Meron Mezgebe, Mercer University College of Pharmacy
The estimated global incidence of diabetes is predicted to increase to 439 million adults by 2030 partially due to increasing prevalence of obesity and sedentary lifestyle. Diabetes may lead to premature death and complications such as blindness, amputations, renal disease, and cardiovascular diseases.  In the U.S., Type 2 Diabetes (T2D) costs the economy over $245 billion yearly.  Gastric band (GB) surgery for obese people with T2D was previously found to be cost-effective and clinically effective compared with non-surgical interventions. 
|Cost-effectiveness of gastric band surgery for overweight but not obese adults with type 2 diabetes in the US |
|Design||Microsimulation model; N= 302|

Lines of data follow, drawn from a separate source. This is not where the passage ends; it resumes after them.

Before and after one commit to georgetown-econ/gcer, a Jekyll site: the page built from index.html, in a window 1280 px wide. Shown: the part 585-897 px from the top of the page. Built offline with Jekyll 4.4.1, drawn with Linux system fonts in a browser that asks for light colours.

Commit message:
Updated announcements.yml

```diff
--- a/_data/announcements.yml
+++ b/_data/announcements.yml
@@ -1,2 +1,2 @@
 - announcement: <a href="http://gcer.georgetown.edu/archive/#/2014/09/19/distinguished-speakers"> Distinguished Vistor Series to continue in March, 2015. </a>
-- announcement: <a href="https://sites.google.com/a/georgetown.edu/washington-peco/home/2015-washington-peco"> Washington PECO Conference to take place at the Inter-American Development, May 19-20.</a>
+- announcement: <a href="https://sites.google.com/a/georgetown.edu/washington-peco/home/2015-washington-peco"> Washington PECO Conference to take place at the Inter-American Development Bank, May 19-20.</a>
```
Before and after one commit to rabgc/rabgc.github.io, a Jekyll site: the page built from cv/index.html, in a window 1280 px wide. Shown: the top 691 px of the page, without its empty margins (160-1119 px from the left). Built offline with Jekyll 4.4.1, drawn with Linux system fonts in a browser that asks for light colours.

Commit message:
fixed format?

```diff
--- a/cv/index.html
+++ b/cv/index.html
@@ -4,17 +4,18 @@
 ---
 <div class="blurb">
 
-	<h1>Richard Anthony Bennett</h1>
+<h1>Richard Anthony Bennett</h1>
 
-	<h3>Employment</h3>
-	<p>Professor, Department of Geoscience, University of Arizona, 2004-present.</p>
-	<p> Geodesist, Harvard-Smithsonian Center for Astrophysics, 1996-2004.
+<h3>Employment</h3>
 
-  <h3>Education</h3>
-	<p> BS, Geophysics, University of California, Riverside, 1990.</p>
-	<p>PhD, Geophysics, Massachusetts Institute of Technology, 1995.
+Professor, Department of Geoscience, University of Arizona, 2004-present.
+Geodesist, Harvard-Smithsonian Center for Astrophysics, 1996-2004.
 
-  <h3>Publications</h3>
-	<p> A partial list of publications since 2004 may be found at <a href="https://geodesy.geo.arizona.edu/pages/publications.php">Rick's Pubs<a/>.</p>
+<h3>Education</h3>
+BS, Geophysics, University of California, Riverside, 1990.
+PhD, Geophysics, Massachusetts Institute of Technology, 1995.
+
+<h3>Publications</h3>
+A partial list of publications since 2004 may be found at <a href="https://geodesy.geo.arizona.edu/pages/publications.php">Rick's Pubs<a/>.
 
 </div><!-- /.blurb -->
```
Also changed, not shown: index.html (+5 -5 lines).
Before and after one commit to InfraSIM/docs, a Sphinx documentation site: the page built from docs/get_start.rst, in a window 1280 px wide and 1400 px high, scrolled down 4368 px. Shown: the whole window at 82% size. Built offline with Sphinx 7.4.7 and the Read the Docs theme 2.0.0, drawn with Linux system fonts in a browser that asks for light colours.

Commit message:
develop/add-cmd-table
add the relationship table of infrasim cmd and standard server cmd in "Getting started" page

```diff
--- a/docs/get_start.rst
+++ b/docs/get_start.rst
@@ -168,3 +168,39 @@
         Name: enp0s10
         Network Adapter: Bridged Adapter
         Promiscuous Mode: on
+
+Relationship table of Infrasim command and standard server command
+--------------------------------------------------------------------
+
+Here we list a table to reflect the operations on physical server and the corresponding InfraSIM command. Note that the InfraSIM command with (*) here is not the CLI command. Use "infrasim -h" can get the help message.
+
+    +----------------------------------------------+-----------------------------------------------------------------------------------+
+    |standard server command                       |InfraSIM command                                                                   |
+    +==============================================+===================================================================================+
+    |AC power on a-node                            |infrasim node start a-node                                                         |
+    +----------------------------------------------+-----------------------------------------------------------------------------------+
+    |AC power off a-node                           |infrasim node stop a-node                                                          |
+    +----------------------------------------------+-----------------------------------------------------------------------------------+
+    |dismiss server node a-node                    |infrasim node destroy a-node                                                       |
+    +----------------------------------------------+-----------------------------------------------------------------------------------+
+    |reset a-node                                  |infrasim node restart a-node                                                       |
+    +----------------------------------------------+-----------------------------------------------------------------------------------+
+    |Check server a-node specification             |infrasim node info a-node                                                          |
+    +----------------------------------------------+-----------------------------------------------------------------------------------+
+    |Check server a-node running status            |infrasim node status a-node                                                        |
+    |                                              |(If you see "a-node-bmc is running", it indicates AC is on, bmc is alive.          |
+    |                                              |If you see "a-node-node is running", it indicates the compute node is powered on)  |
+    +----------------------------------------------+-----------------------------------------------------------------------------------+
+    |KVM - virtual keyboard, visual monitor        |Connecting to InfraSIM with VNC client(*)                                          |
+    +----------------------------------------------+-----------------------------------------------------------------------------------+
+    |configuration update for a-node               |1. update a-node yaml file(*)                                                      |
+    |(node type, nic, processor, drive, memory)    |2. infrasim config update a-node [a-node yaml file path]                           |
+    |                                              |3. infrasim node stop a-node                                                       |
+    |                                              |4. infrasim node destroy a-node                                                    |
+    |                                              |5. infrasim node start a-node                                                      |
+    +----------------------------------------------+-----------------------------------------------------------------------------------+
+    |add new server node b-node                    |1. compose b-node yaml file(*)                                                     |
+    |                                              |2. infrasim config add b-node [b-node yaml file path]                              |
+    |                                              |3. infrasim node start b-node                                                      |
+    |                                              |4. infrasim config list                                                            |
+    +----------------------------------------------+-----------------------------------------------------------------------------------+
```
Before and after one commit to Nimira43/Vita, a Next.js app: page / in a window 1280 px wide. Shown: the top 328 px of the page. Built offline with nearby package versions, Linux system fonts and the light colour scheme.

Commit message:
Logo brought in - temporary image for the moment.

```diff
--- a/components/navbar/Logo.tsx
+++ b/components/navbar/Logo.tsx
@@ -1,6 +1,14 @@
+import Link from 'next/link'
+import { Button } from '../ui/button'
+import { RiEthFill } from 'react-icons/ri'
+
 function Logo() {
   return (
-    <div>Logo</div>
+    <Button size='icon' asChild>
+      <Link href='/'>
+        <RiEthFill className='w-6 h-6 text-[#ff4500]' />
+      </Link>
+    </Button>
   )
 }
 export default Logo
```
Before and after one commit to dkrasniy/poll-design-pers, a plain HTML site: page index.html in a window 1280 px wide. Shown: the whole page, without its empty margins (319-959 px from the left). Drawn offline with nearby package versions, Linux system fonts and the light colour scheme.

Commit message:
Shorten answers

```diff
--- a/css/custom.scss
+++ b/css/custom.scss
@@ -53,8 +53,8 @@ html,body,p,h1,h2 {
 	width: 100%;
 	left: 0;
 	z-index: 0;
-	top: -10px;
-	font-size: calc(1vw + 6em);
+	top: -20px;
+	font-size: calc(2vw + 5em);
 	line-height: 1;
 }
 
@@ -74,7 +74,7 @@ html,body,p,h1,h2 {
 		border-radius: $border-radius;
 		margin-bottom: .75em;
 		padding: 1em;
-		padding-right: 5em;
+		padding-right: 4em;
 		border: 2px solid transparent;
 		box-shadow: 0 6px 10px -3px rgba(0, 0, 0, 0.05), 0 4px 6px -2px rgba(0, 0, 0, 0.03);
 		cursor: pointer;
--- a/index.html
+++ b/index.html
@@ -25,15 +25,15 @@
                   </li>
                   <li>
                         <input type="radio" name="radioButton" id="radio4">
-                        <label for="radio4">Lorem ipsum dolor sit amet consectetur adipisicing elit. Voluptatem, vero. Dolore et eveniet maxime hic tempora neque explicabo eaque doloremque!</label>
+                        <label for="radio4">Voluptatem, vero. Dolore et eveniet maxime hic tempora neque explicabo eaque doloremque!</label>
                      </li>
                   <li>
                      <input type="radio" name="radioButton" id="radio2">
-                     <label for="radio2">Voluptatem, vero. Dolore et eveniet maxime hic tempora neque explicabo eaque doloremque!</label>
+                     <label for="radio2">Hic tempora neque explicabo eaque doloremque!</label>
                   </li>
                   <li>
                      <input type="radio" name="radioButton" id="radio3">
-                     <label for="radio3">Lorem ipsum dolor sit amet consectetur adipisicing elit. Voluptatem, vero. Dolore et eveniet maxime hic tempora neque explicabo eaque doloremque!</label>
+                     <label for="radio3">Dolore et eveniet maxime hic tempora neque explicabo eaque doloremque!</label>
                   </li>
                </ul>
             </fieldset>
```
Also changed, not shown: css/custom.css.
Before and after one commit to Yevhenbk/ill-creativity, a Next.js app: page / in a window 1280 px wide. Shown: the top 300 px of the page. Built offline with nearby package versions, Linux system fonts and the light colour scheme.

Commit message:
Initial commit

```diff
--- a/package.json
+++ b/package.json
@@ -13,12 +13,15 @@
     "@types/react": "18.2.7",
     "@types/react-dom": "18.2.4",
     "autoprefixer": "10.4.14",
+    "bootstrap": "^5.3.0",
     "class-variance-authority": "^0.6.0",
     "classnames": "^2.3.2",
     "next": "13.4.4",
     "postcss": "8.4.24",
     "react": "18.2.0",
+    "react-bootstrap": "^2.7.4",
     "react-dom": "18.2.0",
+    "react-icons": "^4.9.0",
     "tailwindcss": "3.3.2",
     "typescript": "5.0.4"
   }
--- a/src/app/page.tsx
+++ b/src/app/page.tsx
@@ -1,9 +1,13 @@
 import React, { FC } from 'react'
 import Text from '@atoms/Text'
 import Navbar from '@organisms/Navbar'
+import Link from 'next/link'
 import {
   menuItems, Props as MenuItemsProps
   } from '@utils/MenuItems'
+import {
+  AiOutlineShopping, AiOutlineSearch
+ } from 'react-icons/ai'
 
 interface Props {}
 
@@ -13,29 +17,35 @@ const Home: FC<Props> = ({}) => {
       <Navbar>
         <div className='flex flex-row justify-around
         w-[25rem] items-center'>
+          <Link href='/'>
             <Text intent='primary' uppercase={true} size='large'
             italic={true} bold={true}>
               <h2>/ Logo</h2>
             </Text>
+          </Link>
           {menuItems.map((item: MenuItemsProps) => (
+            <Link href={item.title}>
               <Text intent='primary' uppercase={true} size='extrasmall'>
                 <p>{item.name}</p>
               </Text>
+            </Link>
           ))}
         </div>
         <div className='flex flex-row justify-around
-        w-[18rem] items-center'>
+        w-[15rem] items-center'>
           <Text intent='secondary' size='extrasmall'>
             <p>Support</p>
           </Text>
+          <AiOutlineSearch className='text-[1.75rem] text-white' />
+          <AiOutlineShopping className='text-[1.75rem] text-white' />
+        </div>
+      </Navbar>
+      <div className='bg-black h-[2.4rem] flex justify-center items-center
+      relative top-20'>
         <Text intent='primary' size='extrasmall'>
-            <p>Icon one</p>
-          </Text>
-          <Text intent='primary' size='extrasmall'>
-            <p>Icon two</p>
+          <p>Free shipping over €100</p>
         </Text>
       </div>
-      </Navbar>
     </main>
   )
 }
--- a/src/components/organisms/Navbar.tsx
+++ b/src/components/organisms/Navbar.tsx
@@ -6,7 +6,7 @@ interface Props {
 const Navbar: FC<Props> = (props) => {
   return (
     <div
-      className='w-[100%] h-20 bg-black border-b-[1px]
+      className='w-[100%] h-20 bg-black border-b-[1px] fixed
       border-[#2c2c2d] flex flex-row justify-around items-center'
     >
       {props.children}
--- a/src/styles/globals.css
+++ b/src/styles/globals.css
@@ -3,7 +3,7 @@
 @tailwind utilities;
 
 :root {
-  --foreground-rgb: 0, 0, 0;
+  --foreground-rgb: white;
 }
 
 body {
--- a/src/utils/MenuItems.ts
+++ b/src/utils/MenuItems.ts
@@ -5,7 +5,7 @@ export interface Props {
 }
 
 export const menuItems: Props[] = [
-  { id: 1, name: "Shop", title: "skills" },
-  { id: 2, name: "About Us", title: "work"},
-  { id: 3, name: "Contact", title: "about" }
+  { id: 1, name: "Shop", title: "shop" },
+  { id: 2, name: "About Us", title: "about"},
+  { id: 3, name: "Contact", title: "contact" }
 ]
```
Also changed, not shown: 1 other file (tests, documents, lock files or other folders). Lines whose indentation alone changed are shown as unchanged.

|Objective||To determine the cost-effectiveness of gastric band surgery in overweight but not obese people who receive standard diabetes care|
|Study Groups||Australian RCT (n= 48); U.S. National Health and Nutrition Examination Survey (NHANES) (n= 254)|
|Methods||Participants were eligible if they were between 18 and 65 years, with T2D of less than 5 years’ duration and a BMI between 25 and 30 kg/m2. Eligible participants from an Australian RCT and U.S. adults with self-reported diabetes from the NHANES were included.
All Australian costs were recorded at the time they were incurred and inflated to 2015 U.S. dollar value (AU$1 = US$0.78). All U.S. costs were inflated to 2015 U.S. dollar values with unit costs derived from RedBook and from relevant peer-reviewed literature.
The United Kingdom Prospective Diabetes Study (UKPDS) outcomes model used in this study, is a stochastic microsimulation model that projects rates of death and diabetes complication and their associated quality of life and direct health cost implications based on key risk factors.
|Duration||NHANES 1999-2011; Australian RCT 2009-2013.|
|Primary Outcome Measure||The incremental cost-effectiveness ratio for GB surgery|
|Study Author Conclusions||If weight loss endures for more than five years, GB surgery for overweight but not obese people with T2D is cost-effective in the US setting.|
The Australian & U.S. population had different baseline BMI, ethnic, and unmeasured cultural differences; potentially limiting the applicability of the results to the U.S. population. The analysis assumed weight loss observed at two years endured for at least five years, the cost-effectiveness of GB surgery is overestimated if the weight loss is not sustained. Finally, the findings of this report only apply to overweight individuals with T2D for less than five years. Since longer disease duration in obese people with T2D is associated with lower rates of diabetes remission and lesser protection from diabetes complications is noted after bariatric surgery.
 Shaw JE, Sicree RA, Zimmet PZ. Global estimates of the prevalence of diabetes for 2010 and 2030. Diabetes Res Clin Pract. 2010 Jan;87(1):4-14.
 American Diabetes A. Economic costs of diabetes in the U.S. in 2012. Diabetes Care. 2013;36:1033-46.
 Keating CL, Dixon JB, Moodie ML, et al. Cost effectiveness of surgically induced weight loss for the management of type 2 diabetes: modeled lifetime analysis. Diabetes Care. 2009 Apr;32(4):567-74.
 Wentworth JM, Dalziel KM, O’Brien PE, et al. Cost-effectiveness of gastric band surgery for overweight but not obese adults with type 2 diabetes in the U.S. J Diabetes Complications. 2017 Jul;31(7):1139-1144.